BEGIN Dataset extract
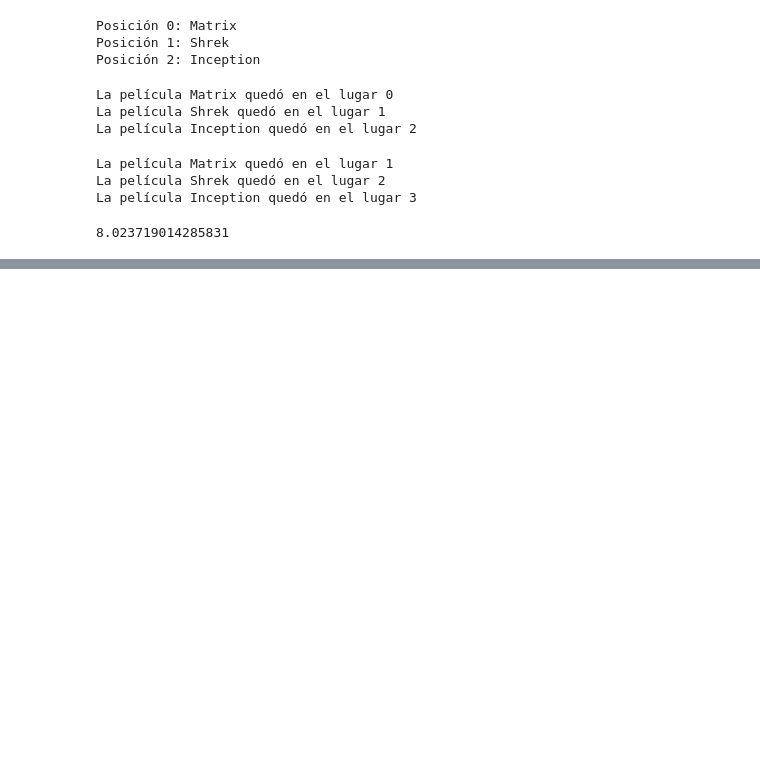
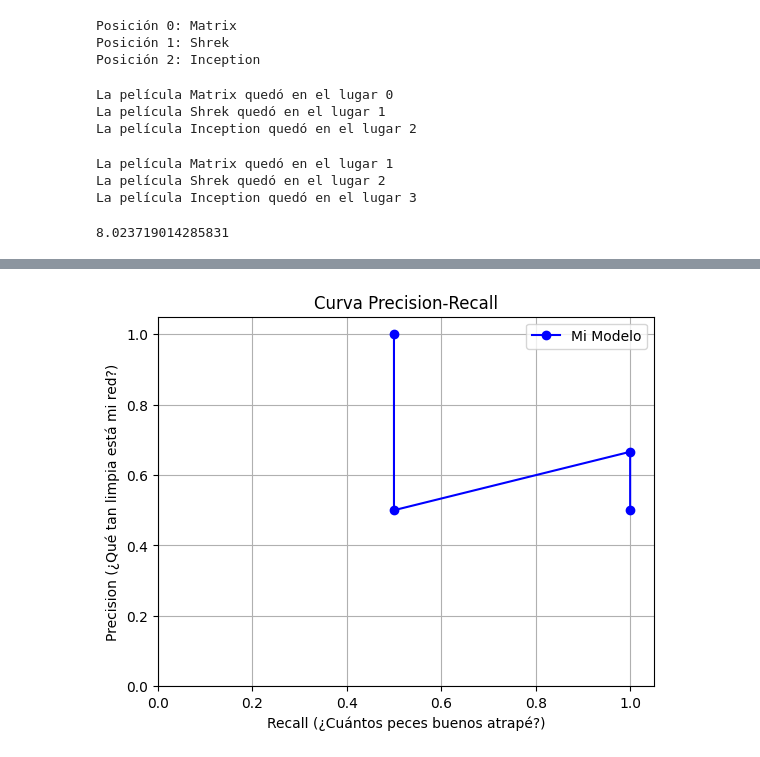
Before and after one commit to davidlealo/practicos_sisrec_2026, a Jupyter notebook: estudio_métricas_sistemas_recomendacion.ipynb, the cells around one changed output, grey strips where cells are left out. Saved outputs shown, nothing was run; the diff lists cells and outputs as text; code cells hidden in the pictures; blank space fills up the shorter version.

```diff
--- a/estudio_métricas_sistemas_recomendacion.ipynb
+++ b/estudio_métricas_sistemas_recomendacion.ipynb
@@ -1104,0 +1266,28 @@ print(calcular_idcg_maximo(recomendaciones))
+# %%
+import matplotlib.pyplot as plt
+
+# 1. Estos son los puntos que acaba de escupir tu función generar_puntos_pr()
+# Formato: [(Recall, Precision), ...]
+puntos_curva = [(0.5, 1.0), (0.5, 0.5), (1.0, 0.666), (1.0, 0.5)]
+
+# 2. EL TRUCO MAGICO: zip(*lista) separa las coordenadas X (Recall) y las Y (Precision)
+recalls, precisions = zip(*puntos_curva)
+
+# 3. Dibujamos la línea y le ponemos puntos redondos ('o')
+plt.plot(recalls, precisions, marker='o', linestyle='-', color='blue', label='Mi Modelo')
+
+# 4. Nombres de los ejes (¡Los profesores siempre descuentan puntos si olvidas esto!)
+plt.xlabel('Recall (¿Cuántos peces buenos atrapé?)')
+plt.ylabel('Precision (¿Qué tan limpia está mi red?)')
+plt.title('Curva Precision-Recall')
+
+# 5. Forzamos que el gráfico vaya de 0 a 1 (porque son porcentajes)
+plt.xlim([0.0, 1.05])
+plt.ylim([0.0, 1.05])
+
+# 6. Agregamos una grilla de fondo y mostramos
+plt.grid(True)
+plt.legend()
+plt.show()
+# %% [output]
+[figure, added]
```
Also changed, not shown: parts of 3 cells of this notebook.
END Dataset extract
BEGIN Dataset extract
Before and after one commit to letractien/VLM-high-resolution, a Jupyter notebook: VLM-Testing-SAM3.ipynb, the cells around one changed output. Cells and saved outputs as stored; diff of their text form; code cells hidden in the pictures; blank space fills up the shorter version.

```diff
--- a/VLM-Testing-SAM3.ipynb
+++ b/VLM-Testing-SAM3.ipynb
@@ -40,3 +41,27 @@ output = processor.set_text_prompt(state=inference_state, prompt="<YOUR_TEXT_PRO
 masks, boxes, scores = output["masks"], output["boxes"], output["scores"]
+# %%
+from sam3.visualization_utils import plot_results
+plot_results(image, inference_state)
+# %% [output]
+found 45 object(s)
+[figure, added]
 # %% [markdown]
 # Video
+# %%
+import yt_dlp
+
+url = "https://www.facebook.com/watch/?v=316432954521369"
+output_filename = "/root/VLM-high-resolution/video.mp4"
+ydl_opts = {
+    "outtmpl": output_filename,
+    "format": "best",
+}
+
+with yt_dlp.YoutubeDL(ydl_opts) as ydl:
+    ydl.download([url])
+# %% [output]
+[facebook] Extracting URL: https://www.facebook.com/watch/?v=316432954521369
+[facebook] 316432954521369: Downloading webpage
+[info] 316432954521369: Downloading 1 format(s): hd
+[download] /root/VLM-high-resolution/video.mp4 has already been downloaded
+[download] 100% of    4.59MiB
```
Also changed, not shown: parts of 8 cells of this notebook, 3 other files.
END Dataset extract
BEGIN Dataset extract
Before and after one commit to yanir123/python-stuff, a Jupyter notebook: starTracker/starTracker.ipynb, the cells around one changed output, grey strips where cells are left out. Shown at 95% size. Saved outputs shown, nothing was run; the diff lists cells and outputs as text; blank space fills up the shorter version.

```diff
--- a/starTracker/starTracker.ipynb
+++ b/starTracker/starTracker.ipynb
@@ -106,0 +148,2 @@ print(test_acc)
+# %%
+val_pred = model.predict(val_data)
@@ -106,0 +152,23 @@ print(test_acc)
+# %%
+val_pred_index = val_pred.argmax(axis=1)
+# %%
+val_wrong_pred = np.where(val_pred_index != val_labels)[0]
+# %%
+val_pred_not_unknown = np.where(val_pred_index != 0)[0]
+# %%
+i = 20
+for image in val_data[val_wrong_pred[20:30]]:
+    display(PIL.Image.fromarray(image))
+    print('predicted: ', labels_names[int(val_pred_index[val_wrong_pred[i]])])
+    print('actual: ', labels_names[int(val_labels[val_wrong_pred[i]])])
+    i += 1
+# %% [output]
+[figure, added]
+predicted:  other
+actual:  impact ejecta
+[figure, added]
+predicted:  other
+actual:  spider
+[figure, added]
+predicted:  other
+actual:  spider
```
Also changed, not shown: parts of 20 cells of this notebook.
END Dataset extract
◆ Description of the task: Show each line in the data where the string "changed" appears.

◆ Task output:
Before and after one commit to davidlealo/practicos_sisrec_2026, a Jupyter notebook: estudio_métricas_sistemas_recomendacion.ipynb, the cells around one changed output, grey strips where cells are left out. Saved outputs shown, nothing was run; the diff lists cells and outputs as text; code cells hidden in the pictures; blank space fills up the shorter version.
Also changed, not shown: parts of 3 cells of this notebook.
Before and after one commit to letractien/VLM-high-resolution, a Jupyter notebook: VLM-Testing-SAM3.ipynb, the cells around one changed output. Cells and saved outputs as stored; diff of their text form; code cells hidden in the pictures; blank space fills up the shorter version.
Also changed, not shown: parts of 8 cells of this notebook, 3 other files.
Before and after one commit to yanir123/python-stuff, a Jupyter notebook: starTracker/starTracker.ipynb, the cells around one changed output, grey strips where cells are left out. Shown at 95% size. Saved outputs shown, nothing was run; the diff lists cells and outputs as text; blank space fills up the shorter version.
Also changed, not shown: parts of 20 cells of this notebook.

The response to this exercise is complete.